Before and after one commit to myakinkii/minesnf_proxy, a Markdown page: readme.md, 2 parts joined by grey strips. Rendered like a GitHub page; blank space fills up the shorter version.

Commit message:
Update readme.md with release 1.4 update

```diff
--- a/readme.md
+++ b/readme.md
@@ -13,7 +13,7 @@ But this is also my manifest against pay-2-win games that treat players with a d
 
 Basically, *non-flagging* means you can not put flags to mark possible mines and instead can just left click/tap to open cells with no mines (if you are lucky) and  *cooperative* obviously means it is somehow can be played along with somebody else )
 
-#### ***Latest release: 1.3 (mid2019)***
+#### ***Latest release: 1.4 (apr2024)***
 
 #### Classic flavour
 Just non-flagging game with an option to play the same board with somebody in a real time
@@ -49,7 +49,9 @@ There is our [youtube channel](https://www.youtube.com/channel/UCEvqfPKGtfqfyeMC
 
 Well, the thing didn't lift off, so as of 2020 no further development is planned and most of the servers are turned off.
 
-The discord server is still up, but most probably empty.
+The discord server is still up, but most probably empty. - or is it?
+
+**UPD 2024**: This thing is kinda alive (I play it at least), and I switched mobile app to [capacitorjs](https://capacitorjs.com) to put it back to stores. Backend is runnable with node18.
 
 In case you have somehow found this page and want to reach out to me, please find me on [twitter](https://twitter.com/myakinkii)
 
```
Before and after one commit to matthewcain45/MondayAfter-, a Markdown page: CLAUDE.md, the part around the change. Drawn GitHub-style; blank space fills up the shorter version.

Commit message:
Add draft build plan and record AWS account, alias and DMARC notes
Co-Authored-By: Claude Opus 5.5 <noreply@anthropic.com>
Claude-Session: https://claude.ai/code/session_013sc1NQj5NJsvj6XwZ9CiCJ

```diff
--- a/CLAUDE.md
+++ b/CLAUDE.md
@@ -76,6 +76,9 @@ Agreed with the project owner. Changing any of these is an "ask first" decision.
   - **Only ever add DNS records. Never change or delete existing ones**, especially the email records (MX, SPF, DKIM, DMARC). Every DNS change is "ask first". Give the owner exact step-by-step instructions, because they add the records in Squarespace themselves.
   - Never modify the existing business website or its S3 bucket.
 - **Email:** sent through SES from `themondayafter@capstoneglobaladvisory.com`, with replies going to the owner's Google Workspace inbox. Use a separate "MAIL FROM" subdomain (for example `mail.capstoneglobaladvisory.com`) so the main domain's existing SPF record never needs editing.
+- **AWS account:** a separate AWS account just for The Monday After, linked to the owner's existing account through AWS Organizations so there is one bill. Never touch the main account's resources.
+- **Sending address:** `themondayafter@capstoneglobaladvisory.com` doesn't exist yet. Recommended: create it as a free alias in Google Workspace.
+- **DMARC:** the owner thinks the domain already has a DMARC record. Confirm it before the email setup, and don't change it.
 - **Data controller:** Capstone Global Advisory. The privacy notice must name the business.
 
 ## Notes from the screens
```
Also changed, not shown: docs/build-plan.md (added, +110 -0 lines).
★ ★ ★ ★
Problem:
The answer must be all the lines above that hold the word "with".

Solved problem:
Update readme.md with release 1.4 update
@@ -13,7 +13,7 @@ But this is also my manifest against pay-2-win games that treat players with a d
 Basically, *non-flagging* means you can not put flags to mark possible mines and instead can just left click/tap to open cells with no mines (if you are lucky) and  *cooperative* obviously means it is somehow can be played along with somebody else )
 Just non-flagging game with an option to play the same board with somebody in a real time
+**UPD 2024**: This thing is kinda alive (I play it at least), and I switched mobile app to [capacitorjs](https://capacitorjs.com) to put it back to stores. Backend is runnable with node18.
@@ -76,6 +76,9 @@ Agreed with the project owner. Changing any of these is an "ask first" decision.
 - **Email:** sent through SES from `themondayafter@capstoneglobaladvisory.com`, with replies going to the owner's Google Workspace inbox. Use a separate "MAIL FROM" subdomain (for example `mail.capstoneglobaladvisory.com`) so the main domain's existing SPF record never needs editing.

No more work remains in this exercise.